BEHRAMPUR, India — India began sorting through miles of wreckage today after Cyclone Phailin roared ashore, flooding towns and villages and destroying tens of thousands of thatch homes, but officials said massive evacuation efforts had spared the east coast from widespread loss of life.
The storm, the strongest to hit India in more than a decade, destroyed hundreds of millions of dollars’ worth of crops, but more than 18 hours after it made landfall in Orissa state, officials said they knew of only nine fatalities.
The final death toll will almost certainly climb, and parts of the cyclone-battered coast remain isolated by downed communication links and blocked roads, but the evacuation of nearly 1 million people appeared to have saved many lives.
“Damage to property is extensive,” said Amitabh Thakur, the top police officer in the Orissa district worst-hit by the cyclone. “But few lives have been lost,” he said, crediting the mass evacuations.
A cargo ship carrying iron ore, the MV Bingo, sank Saturday as the cyclone barreled through the Bay of Bengal, coast guard officials said. The crew of 18 — including 17 Chinese and one Indonesian — got into a lifeboat but had not been located by midday today.
Port officials were in touch with the crew by radio until 4 a.m. today, and the coast guard was still searching for the crew, said guard Commandant Sharad Matri.
The storm weakened significantly after making landfall early Saturday night, with some areas reporting little more than breezy drizzles today, but meteorologists said parts of the region would face heavy rains and winds for the next 24 hours.
“Its intensity is still strong, but after crossing the coast it has weakened considerably,” Sharat Sahu, a top official with the Indian Meteorological Dept. in Orissa, told reporters.
Indian officials spoke dismissively of American forecasters who had warned of a record-breaking cyclone that would drive a massive wall of water — perhaps as large as 9 meters high (30 feet high) — into the coastline.
“They have been issuing warnings and we have been contradicting them,” said L.S. Rathore, director-general of the Indian Meteorological Department. “That is all that I want to say.”
“As a scientist, we have our own opinion and we stuck to that.
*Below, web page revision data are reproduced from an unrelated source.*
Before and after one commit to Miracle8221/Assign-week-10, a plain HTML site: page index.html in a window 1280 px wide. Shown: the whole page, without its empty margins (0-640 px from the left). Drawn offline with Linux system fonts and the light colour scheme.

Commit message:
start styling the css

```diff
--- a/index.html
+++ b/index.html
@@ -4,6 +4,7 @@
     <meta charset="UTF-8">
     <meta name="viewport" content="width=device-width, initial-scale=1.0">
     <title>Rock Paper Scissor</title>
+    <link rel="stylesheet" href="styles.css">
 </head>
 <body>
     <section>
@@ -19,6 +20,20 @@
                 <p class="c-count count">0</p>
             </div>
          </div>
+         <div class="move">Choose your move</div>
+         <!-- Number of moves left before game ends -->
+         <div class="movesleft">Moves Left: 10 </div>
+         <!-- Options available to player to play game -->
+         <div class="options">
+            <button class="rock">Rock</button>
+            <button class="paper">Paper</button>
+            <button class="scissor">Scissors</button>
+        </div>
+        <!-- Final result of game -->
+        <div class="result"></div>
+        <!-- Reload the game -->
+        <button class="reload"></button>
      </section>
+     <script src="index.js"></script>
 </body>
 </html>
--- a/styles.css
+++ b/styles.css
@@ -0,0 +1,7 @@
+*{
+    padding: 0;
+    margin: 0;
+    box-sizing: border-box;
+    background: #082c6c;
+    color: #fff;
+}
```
We told them that is what is required as a national weather service — to keep people informed with the reality without being influenced by over-warning,” he said at a news conference in New Delhi, the capital.
The Indian government had faced immense public criticism after its slow response to a series of deadly floods and mudslides in June in the northern state of Uttarakhand, where more than 6,000 people were killed.
But officials took few chances with Phailin, especially given memories of a 1999 Orissa cyclone that devastated the coastline and left at least 10,000 people dead.
Nearly 1 million people were evacuated from the coast ahead of the storm, including more than 870,000 in Orissa and more than 100,000 in neighboring Andhra Pradesh.
Officials in both states had been stockpiling emergency food supplies and setting up shelters. The Indian military put some of its forces on alert, with trucks, transport planes and helicopters at the ready for relief operations.
Electric utility authorities in Orissa switched off the power in 12 districts in the path of the cyclone after scores of electric pylons toppled from the torrential rain and high winds.
The storm wreaked havoc in Behrampur, a small town about 10 kilometers (7 miles) inland from where the eye of the cyclone struck, with the wind shattering windows, blowing down trees and electrical poles, and terrifying residents. But only three people died in the town, a security official said.
“The trees and the buildings could not be saved, but the people have been evacuated, so the human toll was contained so far,” said Naresh Sharma, a commander with the Indian Central Reserve Police Force.
For the people living along the coast, many of whom live as subsistence farmers in mud-and-thatch huts, the economic toll will be immense.
Heavy rains and surging seawater destroyed more than 500,000 hectares (1.23 million acres) of crops worth an estimated 24 billion rupees ($395 million), according to Orissa’s disaster minister, S.N. Patro.
With some of the world’s warmest waters, the Indian Ocean is considered a cyclone hot spot, and some of the deadliest storms in recent history have come through the Bay of Bengal, including the 1999 cyclone.
U.S. forecasters had repeatedly warned that Phailin would be immense, and as the cyclone swept across the Bay of Bengal toward the Indian coast Saturday, satellite images showed its spinning tails covering an area larger than France.